Your goal
Reproduce the records below in full and without edits, omitting images.

(Web page revision data)

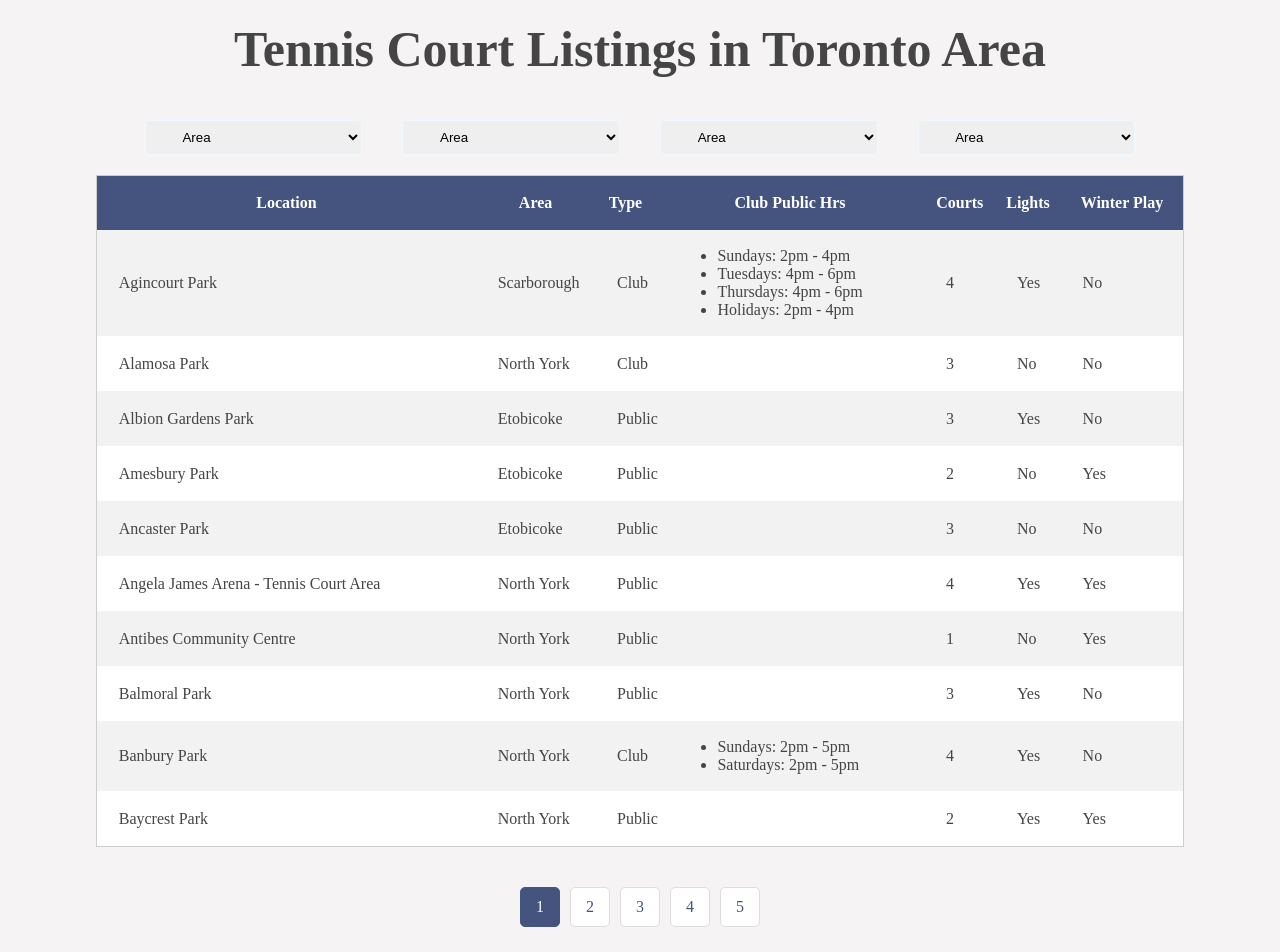
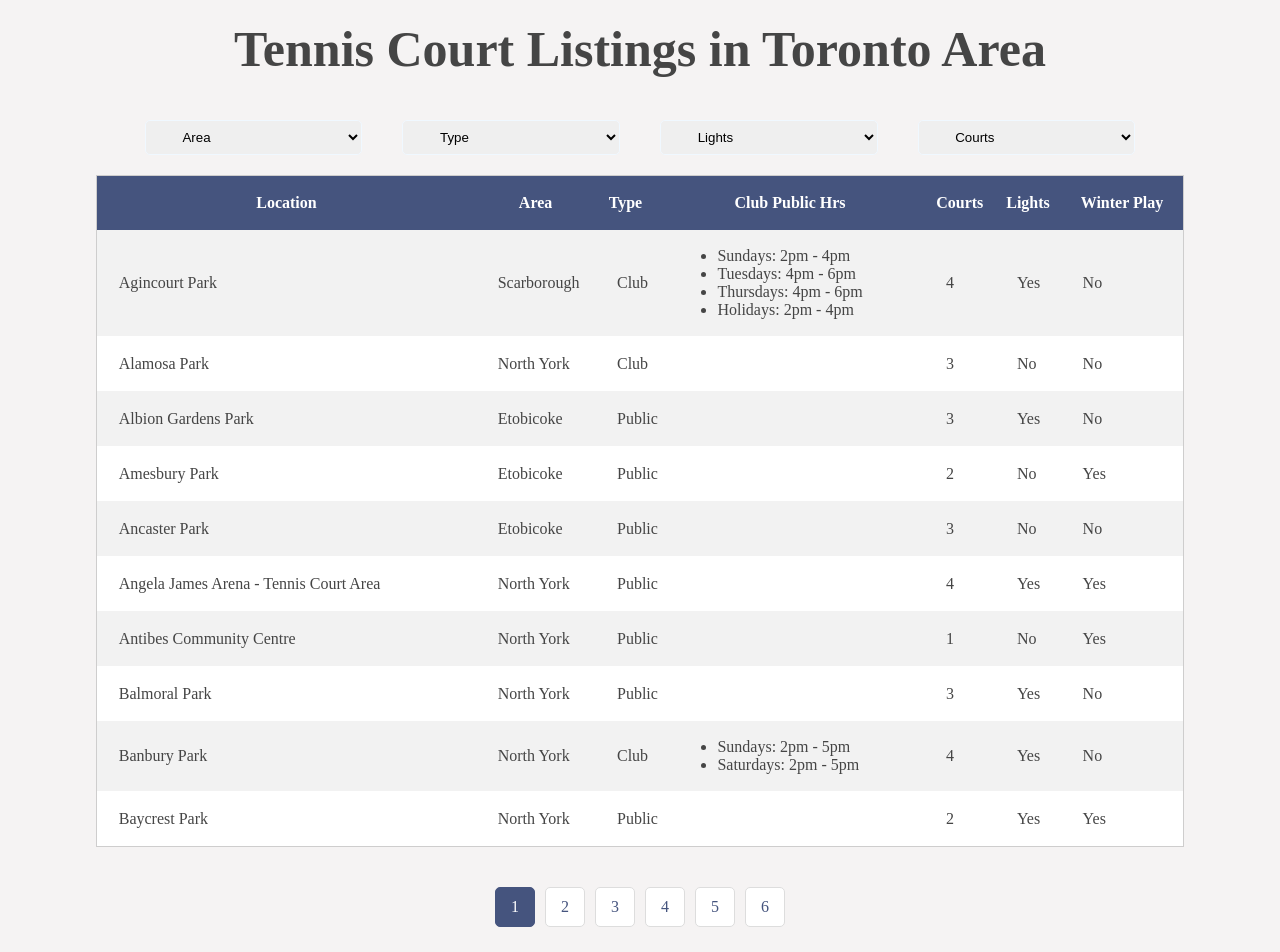
Before and after one commit to Chihiro88G/tennis-fans-to, a React (Create React App) app: page / in a window 1280 px wide. Shown: the part 740-1692 px from the top of the page. Built offline with nearby package versions, Linux system fonts and the light colour scheme.

Commit message:
4 different filters

```diff
--- a/src/components/Filter.tsx
+++ b/src/components/Filter.tsx
@@ -1,16 +1,12 @@
 import { ChangeEvent } from 'react';
 
-const AREAS: Record<number, string> = {
-  0: 'Downtown',
-  1: 'East York',
-  2: 'Scarborough',
-  3: 'North York',
-  4: 'West',
-  5: 'Etobicoke',
-  6: 'Midtown'
-};
+interface FilterProps {
+  data: Record<number, string>;
+  type: 'Area' | 'Type' | 'Lights' | 'Courts';
+  onChange: (value: number | null) => void;
+}
 
-function Filter({ onChange }: any) {
+function Filter({ data, type, onChange }: FilterProps) {
   const handleSelect = (e: ChangeEvent<HTMLSelectElement>) => {
     const selectedValue = e.target.value;
     if (selectedValue === 'all') {
@@ -22,8 +18,8 @@ function Filter({ onChange }: any) {
 
   return (
     <select className='area-filter' onChange={handleSelect}>
-      <option value='all'>Area</option>
-      {Object.entries(AREAS).map(([key, value]) => (
+      <option value='all'>{type}</option>
+      {Object.entries(data).map(([key, value]) => (
         <option value={key} key={key}>
           {value}
         </option>
--- a/src/data/data.json
+++ b/src/data/data.json
@@ -661,5 +661,114 @@
     "type": 1,
     "lights": true,
     "courts": 3
+  },
+  {
+    "location": "Gihon Spring Park",
+    "area": 5,
+    "public_hrs": null,
+    "winter_play": true,
+    "type": 0,
+    "lights": true,
+    "courts": 2
+  },
+  {
+    "location": "Glen Park",
+    "area": 5,
+    "public_hrs": null,
+    "winter_play": false,
+    "type": 0,
+    "lights": true,
+    "courts": 2
+  },
+  {
+    "location": "Glendora Park",
+    "area": 3,
+    "public_hrs": null,
+    "winter_play": true,
+    "type": 0,
+    "lights": true,
+    "courts": 2
+  },
+  {
+    "location": "Goulding Park",
+    "area": 3,
+    "public_hrs": null,
+    "winter_play": false,
+    "type": 0,
+    "lights": false,
+    "courts": 3
+  },
+  {
+    "location": "Gracedale Park",
+    "area": 5,
+    "public_hrs": null,
+    "winter_play": true,
+    "type": 0,
+    "lights": false,
+    "courts": 3
+  },
+  {
+    "location": "Grandravine Park",
+    "area": 3,
+    "public_hrs": null,
+    "winter_play": false,
+    "type": 0,
+    "lights": false,
+    "courts": 3
+  },
+  {
+    "location": "Graydon Hall Park",
+    "area": 3,
+    "public_hrs": null,
+    "winter_play": false,
+    "type": 0,
+    "lights": true,
+    "courts": 3
+  },
+  {
+    "location": "Gwendolen Park",
+    "area": 3,
+    "public_hrs": [{
+      "day": 5,
+      "hrs_from": 17,
+      "hrs_to": 19
+    },
+    {
+      "day": 5,
+      "hrs_from": 20,
+      "hrs_to": 22
+    },
+    {
+      "day": 0,
+      "hrs_from": 21,
+      "hrs_to": 23
+    },
+    {
+      "day": 7,
+      "hrs_from": 21,
+      "hrs_to": 23
+    }],
+    "winter_play": false,
+    "type": 1,
+    "lights": true,
+    "courts": 3
+  },
+  {
+    "location": "Havenbrook Park",
+    "area": 3,
+    "public_hrs": [{
+      "day": 0,
+      "hrs_from": 13,
+      "hrs_to": 16
+    },
+    {
+      "day": 6,
+      "hrs_from": 13,
+      "hrs_to": 16
+    }],
+    "winter_play": false,
+    "type": 1,
+    "lights": true,
+    "courts": 4
   }
 ]
--- a/src/sections/CourtsList.tsx
+++ b/src/sections/CourtsList.tsx
@@ -4,15 +4,41 @@ import data from '../data/data.json';
 import Court from '../components/Court';
 import Pagenation from '../components/Pagenation';
 import Filter from '../components/Filter';
+import { AREAS, LIGHTS, TYPE, COURTS } from '../utils/filterItems';
 
 function CourtsList() {
   const [currentPage, setCurrentPage] = useState(1);
   const [courtsPerPage] = useState(10);
   const [selectedArea, setSelectedArea] = useState<number | null>(null);
+  const [selectedType, setSelectedType] = useState<number | null>(null);
+  const [selectedLights, setSelectedLights] = useState<number | null>(null);
+  const [selectedCourts, setSelectedCourts] = useState<number | null>(null);
 
-  const filteredData = selectedArea === null
-  ? data
-  : data.filter((d: any) => d.area === selectedArea);
+  const filteredData = data.filter((court) => {
+    let isValid = true;
+
+    if (selectedArea !== null && court.area !== selectedArea) {
+      isValid = false;
+    }
+
+    if (selectedType !== null && court.type !== selectedType) {
+      isValid = false;
+    }
+
+    if (selectedLights !== null && court.lights !== (selectedLights === 0)) {
+      isValid = false;
+    }
+
+    if (selectedCourts !== null) {
+      if (selectedCourts === 0 && court.courts > 5) {
+        isValid = false;
+      } else if (selectedCourts === 1 && court.courts < 6) {
+        isValid = false;
+      }
+    }
+
+    return isValid;
+  });
 
   const indexOfLastCourt = currentPage * courtsPerPage;
   const indexOfFirstCourt = indexOfLastCourt - courtsPerPage;
@@ -22,10 +48,10 @@ function CourtsList() {
     <div className='courts-list-section'>
       <h2>Tennis Court Listings in Toronto Area</h2>
       <div className='filters'>
-        <Filter onChange={setSelectedArea} />
-        <Filter onChange={setSelectedArea} />
-        <Filter onChange={setSelectedArea} />
-        <Filter onChange={setSelectedArea} />
+        <Filter data={AREAS} type='Area' onChange={setSelectedArea} />
+        <Filter data={TYPE} type='Type' onChange={setSelectedType} />
+        <Filter data={LIGHTS} type='Lights' onChange={setSelectedLights} />
+        <Filter data={COURTS} type='Courts' onChange={setSelectedCourts} />
       </div>
       <div className='courts-list-table-div'>
         <table className='courts-list-table'>
--- /dev/null
+++ b/src/utils/filterItems.ts
@@ -0,0 +1,24 @@
+export const AREAS: Record<number, string> = {
+  0: 'Downtown',
+  1: 'East York',
+  2: 'Scarborough',
+  3: 'North York',
+  4: 'West',
+  5: 'Etobicoke',
+  6: 'Midtown'
+};
+
+export const LIGHTS: Record<number, string> = {
+  0: 'Yes',
+  1: 'No'
+};
+
+export const TYPE: Record<number, string> = {
+  0: 'Public',
+  1: 'Club'
+};
+
+export const COURTS: Record<number, string> = {
+  0: 'up to 5',
+  1: '6 or more'
+};
```
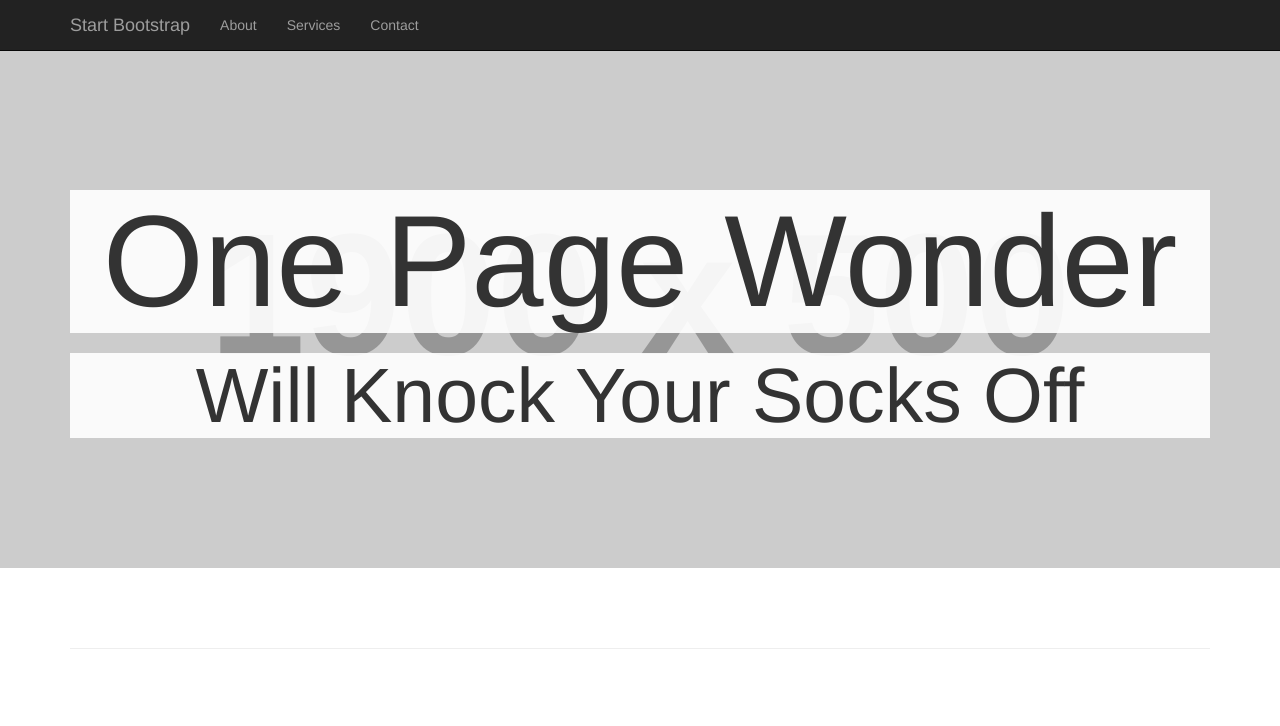
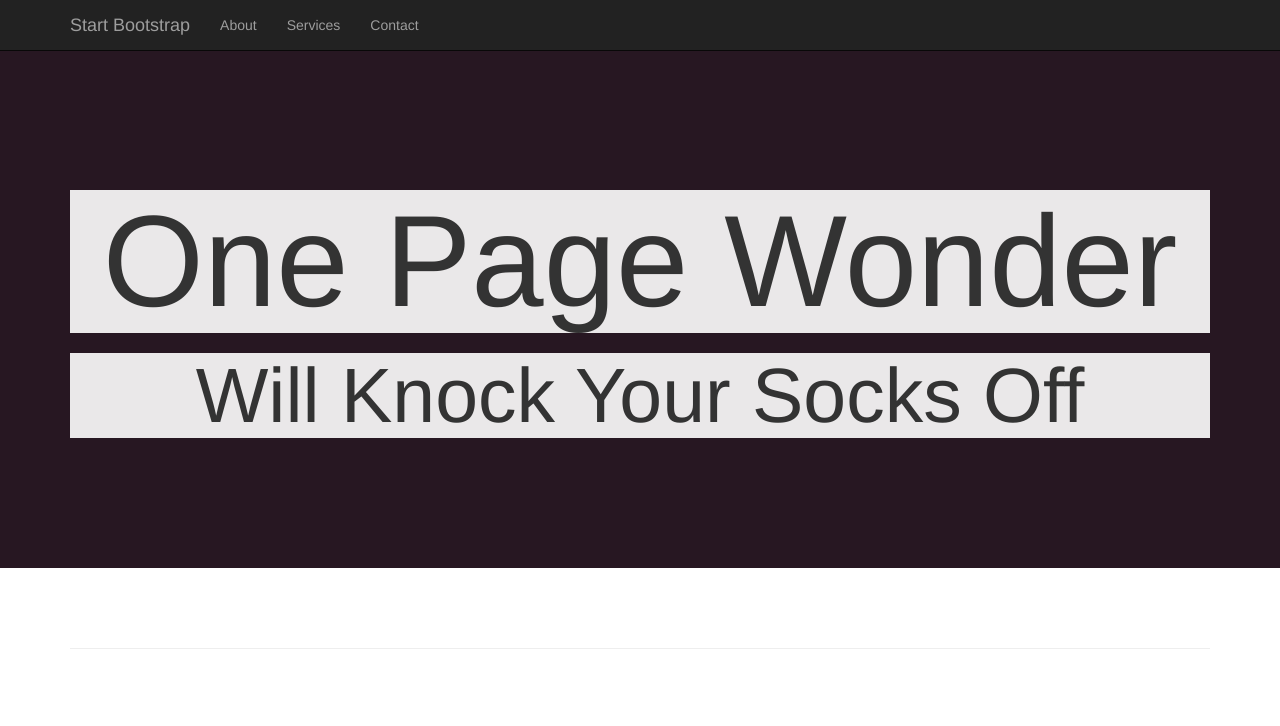
Before and after one commit to ttagit/Old-Site, a plain HTML site: page index.html in a window 1280 px wide. Shown: the top 726 px of the page. Drawn offline with Linux system fonts and the light colour scheme; placeholder pictures from the web are drawn by us.

Commit message:
replace BG with #271722

```diff
--- a/css/one-page-wonder.css
+++ b/css/one-page-wonder.css
@@ -12,7 +12,7 @@ body {
     display: block;
     width: 100%;
     text-align: center;
-    background: url('http://placehold.it/1900x500') no-repeat center center scroll;
+    background: #271722;
     -webkit-background-size: cover;
     -moz-background-size: cover;
     background-size: cover;
```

Worked solution
Before and after one commit to Chihiro88G/tennis-fans-to, a React (Create React App) app: page / in a window 1280 px wide. Shown: the part 740-1692 px from the top of the page. Built offline with nearby package versions, Linux system fonts and the light colour scheme.

Commit message:
4 different filters

```diff
--- a/src/components/Filter.tsx
+++ b/src/components/Filter.tsx
@@ -1,16 +1,12 @@
 import { ChangeEvent } from 'react';
 
-const AREAS: Record<number, string> = {
-  0: 'Downtown',
-  1: 'East York',
-  2: 'Scarborough',
-  3: 'North York',
-  4: 'West',
-  5: 'Etobicoke',
-  6: 'Midtown'
-};
+interface FilterProps {
+  data: Record<number, string>;
+  type: 'Area' | 'Type' | 'Lights' | 'Courts';
+  onChange: (value: number | null) => void;
+}
 
-function Filter({ onChange }: any) {
+function Filter({ data, type, onChange }: FilterProps) {
   const handleSelect = (e: ChangeEvent<HTMLSelectElement>) => {
     const selectedValue = e.target.value;
     if (selectedValue === 'all') {
@@ -22,8 +18,8 @@ function Filter({ onChange }: any) {
 
   return (
     <select className='area-filter' onChange={handleSelect}>
-      <option value='all'>Area</option>
-      {Object.entries(AREAS).map(([key, value]) => (
+      <option value='all'>{type}</option>
+      {Object.entries(data).map(([key, value]) => (
         <option value={key} key={key}>
           {value}
         </option>
--- a/src/data/data.json
+++ b/src/data/data.json
@@ -661,5 +661,114 @@
     "type": 1,
     "lights": true,
     "courts": 3
+  },
+  {
+    "location": "Gihon Spring Park",
+    "area": 5,
+    "public_hrs": null,
+    "winter_play": true,
+    "type": 0,
+    "lights": true,
+    "courts": 2
+  },
+  {
+    "location": "Glen Park",
+    "area": 5,
+    "public_hrs": null,
+    "winter_play": false,
+    "type": 0,
+    "lights": true,
+    "courts": 2
+  },
+  {
+    "location": "Glendora Park",
+    "area": 3,
+    "public_hrs": null,
+    "winter_play": true,
+    "type": 0,
+    "lights": true,
+    "courts": 2
+  },
+  {
+    "location": "Goulding Park",
+    "area": 3,
+    "public_hrs": null,
+    "winter_play": false,
+    "type": 0,
+    "lights": false,
+    "courts": 3
+  },
+  {
+    "location": "Gracedale Park",
+    "area": 5,
+    "public_hrs": null,
+    "winter_play": true,
+    "type": 0,
+    "lights": false,
+    "courts": 3
+  },
+  {
+    "location": "Grandravine Park",
+    "area": 3,
+    "public_hrs": null,
+    "winter_play": false,
+    "type": 0,
+    "lights": false,
+    "courts": 3
+  },
+  {
+    "location": "Graydon Hall Park",
+    "area": 3,
+    "public_hrs": null,
+    "winter_play": false,
+    "type": 0,
+    "lights": true,
+    "courts": 3
+  },
+  {
+    "location": "Gwendolen Park",
+    "area": 3,
+    "public_hrs": [{
+      "day": 5,
+      "hrs_from": 17,
+      "hrs_to": 19
+    },
+    {
+      "day": 5,
+      "hrs_from": 20,
+      "hrs_to": 22
+    },
+    {
+      "day": 0,
+      "hrs_from": 21,
+      "hrs_to": 23
+    },
+    {
+      "day": 7,
+      "hrs_from": 21,
+      "hrs_to": 23
+    }],
+    "winter_play": false,
+    "type": 1,
+    "lights": true,
+    "courts": 3
+  },
+  {
+    "location": "Havenbrook Park",
+    "area": 3,
+    "public_hrs": [{
+      "day": 0,
+      "hrs_from": 13,
+      "hrs_to": 16
+    },
+    {
+      "day": 6,
+      "hrs_from": 13,
+      "hrs_to": 16
+    }],
+    "winter_play": false,
+    "type": 1,
+    "lights": true,
+    "courts": 4
   }
 ]
--- a/src/sections/CourtsList.tsx
+++ b/src/sections/CourtsList.tsx
@@ -4,15 +4,41 @@ import data from '../data/data.json';
 import Court from '../components/Court';
 import Pagenation from '../components/Pagenation';
 import Filter from '../components/Filter';
+import { AREAS, LIGHTS, TYPE, COURTS } from '../utils/filterItems';
 
 function CourtsList() {
   const [currentPage, setCurrentPage] = useState(1);
   const [courtsPerPage] = useState(10);
   const [selectedArea, setSelectedArea] = useState<number | null>(null);
+  const [selectedType, setSelectedType] = useState<number | null>(null);
+  const [selectedLights, setSelectedLights] = useState<number | null>(null);
+  const [selectedCourts, setSelectedCourts] = useState<number | null>(null);
 
-  const filteredData = selectedArea === null
-  ? data
-  : data.filter((d: any) => d.area === selectedArea);
+  const filteredData = data.filter((court) => {
+    let isValid = true;
+
+    if (selectedArea !== null && court.area !== selectedArea) {
+      isValid = false;
+    }
+
+    if (selectedType !== null && court.type !== selectedType) {
+      isValid = false;
+    }
+
+    if (selectedLights !== null && court.lights !== (selectedLights === 0)) {
+      isValid = false;
+    }
+
+    if (selectedCourts !== null) {
+      if (selectedCourts === 0 && court.courts > 5) {
+        isValid = false;
+      } else if (selectedCourts === 1 && court.courts < 6) {
+        isValid = false;
+      }
+    }
+
+    return isValid;
+  });
 
   const indexOfLastCourt = currentPage * courtsPerPage;
   const indexOfFirstCourt = indexOfLastCourt - courtsPerPage;
@@ -22,10 +48,10 @@ function CourtsList() {
     <div className='courts-list-section'>
       <h2>Tennis Court Listings in Toronto Area</h2>
       <div className='filters'>
-        <Filter onChange={setSelectedArea} />
-        <Filter onChange={setSelectedArea} />
-        <Filter onChange={setSelectedArea} />
-        <Filter onChange={setSelectedArea} />
+        <Filter data={AREAS} type='Area' onChange={setSelectedArea} />
+        <Filter data={TYPE} type='Type' onChange={setSelectedType} />
+        <Filter data={LIGHTS} type='Lights' onChange={setSelectedLights} />
+        <Filter data={COURTS} type='Courts' onChange={setSelectedCourts} />
       </div>
       <div className='courts-list-table-div'>
         <table className='courts-list-table'>
--- /dev/null
+++ b/src/utils/filterItems.ts
@@ -0,0 +1,24 @@
+export const AREAS: Record<number, string> = {
+  0: 'Downtown',
+  1: 'East York',
+  2: 'Scarborough',
+  3: 'North York',
+  4: 'West',
+  5: 'Etobicoke',
+  6: 'Midtown'
+};
+
+export const LIGHTS: Record<number, string> = {
+  0: 'Yes',
+  1: 'No'
+};
+
+export const TYPE: Record<number, string> = {
+  0: 'Public',
+  1: 'Club'
+};
+
+export const COURTS: Record<number, string> = {
+  0: 'up to 5',
+  1: '6 or more'
+};
```
Before and after one commit to ttagit/Old-Site, a plain HTML site: page index.html in a window 1280 px wide. Shown: the top 726 px of the page. Drawn offline with Linux system fonts and the light colour scheme; placeholder pictures from the web are drawn by us.

Commit message:
replace BG with #271722

```diff
--- a/css/one-page-wonder.css
+++ b/css/one-page-wonder.css
@@ -12,7 +12,7 @@ body {
     display: block;
     width: 100%;
     text-align: center;
-    background: url('http://placehold.it/1900x500') no-repeat center center scroll;
+    background: #271722;
     -webkit-background-size: cover;
     -moz-background-size: cover;
     background-size: cover;
```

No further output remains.